Asphalt: The Best Choice For Your Driveway

Asphalt is the powerful black underpinning of many lives. It does not look romantic or lyrical, but since it covers 93% of the 2.5 million miles of road in the United States, people use it, love it, and even sing about it (cue the Jason Aldean music). Not everyone is an asphalt cowboy, but you will be an asphalt fan, particularly if you choose this substance for your driveway:

Asphalt Advantages

Asphalt is everywhere, and for good reason. You will find it constantly underfoot because it is one friendly-surfacing substance. Asphalt is perfect for driveways as well as roads. In fact, asphalt offers you numerous advantages over other driveway pavements such as concrete. Some of the many benefits of this pavement are:

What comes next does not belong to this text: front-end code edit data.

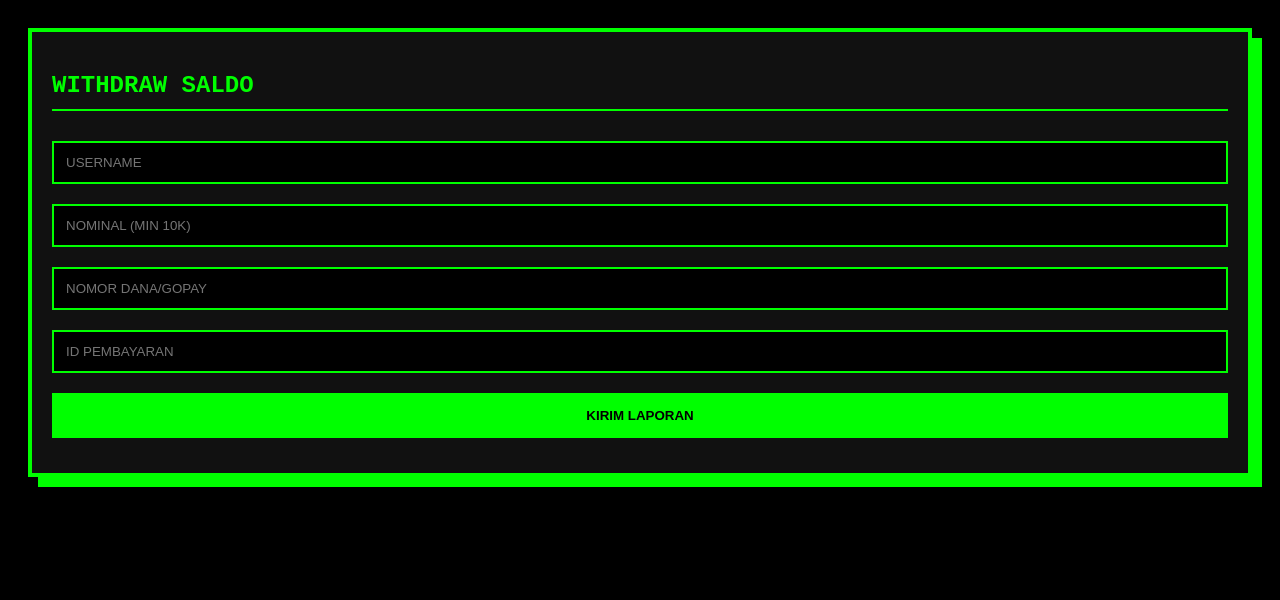
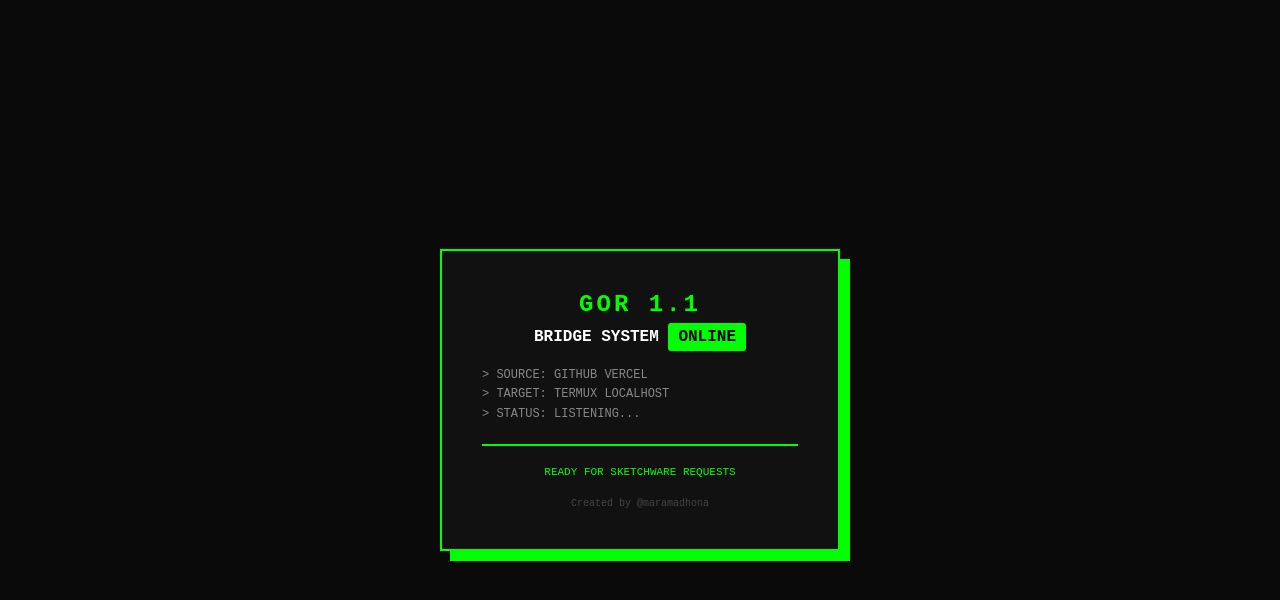
Before and after one commit to candratrirama-cell/Rcloud, a website: page public/index.html in a window 1280 px wide. Drawn offline with Linux system fonts and the light colour scheme.

Commit message:
Update index.html

```diff
--- a/public/index.html
+++ b/public/index.html
@@ -3,58 +3,52 @@
 <head>
     <meta charset="UTF-8">
     <meta name="viewport" content="width=device-width, initial-scale=1.0">
-    <title>GoR 1.1 - Withdraw</title>
+    <title>GoR 1.1 - Network Bridge</title>
     <style>
-        body { font-family: 'Courier New', Courier, monospace; background: #000; color: #0f0; padding: 20px; }
-        .box { border: 4px solid #0f0; padding: 20px; box-shadow: 10px 10px 0px #0f0; background: #111; }
-        h2 { text-transform: uppercase; border-bottom: 2px solid #0f0; padding-bottom: 10px; }
-        input { width: 100%; padding: 12px; margin: 10px 0; background: #000; border: 2px solid #0f0; color: #fff; box-sizing: border-box; }
-        button { width: 100%; padding: 15px; background: #0f0; color: #000; border: none; font-weight: bold; cursor: pointer; text-transform: uppercase; margin-top: 10px; }
-        button:active { transform: translate(4px, 4px); box-shadow: none; }
-        .status { margin-top: 15px; font-size: 0.8em; color: yellow; }
+        * { margin: 0; padding: 0; box-sizing: border-box; }
+        body {
+            background: #0a0a0a;
+            color: #00ff00;
+            font-family: 'Courier New', Courier, monospace;
+            display: flex;
+            align-items: center;
+            justify-content: center;
+            height: 100vh;
+            overflow: hidden;
+        }
+        .container {
+            border: 2px solid #00ff00;
+            padding: 40px;
+            background: #111;
+            box-shadow: 10px 10px 0px #00ff00;
+            text-align: center;
+            max-width: 400px;
+            width: 90%;
+        }
+        h1 { font-size: 24px; margin-bottom: 10px; text-transform: uppercase; letter-spacing: 3px; }
+        .status { color: #fff; font-weight: bold; margin-bottom: 20px; }
+        .badge { background: #00ff00; color: #000; padding: 5px 10px; font-weight: bold; border-radius: 3px; }
+        hr { border: 1px solid #00ff00; margin: 20px 0; }
+        .info { font-size: 12px; text-align: left; color: #888; line-height: 1.6; }
+        .blink { animation: blinker 1s linear infinite; }
+        @keyframes blinker { 50% { opacity: 0; } }
     </style>
 </head>
 <body>
-    <div class="box">
-        <h2>Withdraw Saldo</h2>
-        <input type="text" id="username" placeholder="USERNAME">
-        <input type="number" id="nominal" placeholder="NOMINAL (MIN 10K)">
-        <input type="text" id="norek" placeholder="NOMOR DANA/GOPAY">
-        <input type="text" id="idpay" placeholder="ID PEMBAYARAN">
-        <button onclick="prosesWD()">Kirim Laporan</button>
-        <div id="msg" class="status"></div>
+    <div class="container">
+        <h1>GoR 1.1</h1>
+        <p class="status">BRIDGE SYSTEM <span class="badge">ONLINE</span></p>
+
+        <div class="info">
+            <p>> SOURCE: GITHUB VERCEL</p>
+            <p>> TARGET: TERMUX LOCALHOST</p>
+            <p>> STATUS: <span class="blink">LISTENING...</span></p>
+        </div>
+
+        <hr>
+
+        <p style="font-size: 11px; color: #00ff00;">READY FOR SKETCHWARE REQUESTS</p>
+        <p style="font-size: 10px; color: #444; margin-top: 20px;">Created by @maramadhona</p>
     </div>
-
-    <script>
-        async function prosesWD() {
-            const msg = document.getElementById('msg');
-            const data = {
-                username: document.getElementById('username').value,
-                nominal: document.getElementById('nominal').value,
-                norek: document.getElementById('norek').value,
-                idpay: document.getElementById('idpay').value,
-                saldo: "100.000" // Nanti ganti dengan data dinamis
-            };
-
-            msg.innerText = "Sinking data to Termux...";
-
-            try {
-                const res = await fetch('/api/withdraw', {
-                    method: 'POST',
-                    headers: { 'Content-Type': 'application/json' },
-                    body: JSON.stringify(data)
-                });
-                const result = await res.json();
-
-                if (result.status === 'pending') {
-                    msg.innerText = "BERHASIL! Cek WhatsApp Owner untuk konfirmasi.";
-                } else {
-                    msg.innerText = "GAGAL: " + (result.error || "Server Error");
-                }
-            } catch (e) {
-                msg.innerText = "ERROR: Tidak bisa terhubung ke API.";
-            }
-        }
-    </script>
 </body>
 </html>
```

  • Strength and durability - does not flake or crack like concrete

  • Flexibility - easily gives during freezing and thawing

  • Lower maintenance costs - easy to repair if damaged

  • Retains heat - promotes quick melting of winter snows

In residential areas, cables are sometimes run underground, meaning city workers may need to dig up part of your driveway at some point. If you have asphalt, the repair is quick and easy. Concrete, on the other hand, takes longer to lay and to set. Also, concrete is simply more expensive, costing up to two dollars more per square foot than asphalt.


Seal coating can be applied to asphalt driveways, making them even more durable. These sealants are made of emulsified asphalt, mineral fillers, water, and various other ingredients and work to protect asphalt from water, oxidation, and sun exposure. They also create an attractive solid black surface that can be painted with lines and other markings if desired.

New asphalt should not be sealcoated for at least six months, but the process should  be done before a year has passed. After the initial application, sealcoat should be reapplied every three to four years to protect the strength and durability of your driveway. If properly maintained, asphalt driveways can last between 10 and 30 years, making them a practical and economical choice for your home.

You may feel like singing about asphalt once you have your new driveway, but perhaps you should keep your vocal stylings indoors, particularly if your neighbors are stuck with a cracking and flaking concrete pad. They may well be a tad grumpy. If so, gently guide them to your asphalt guy. They will be grateful.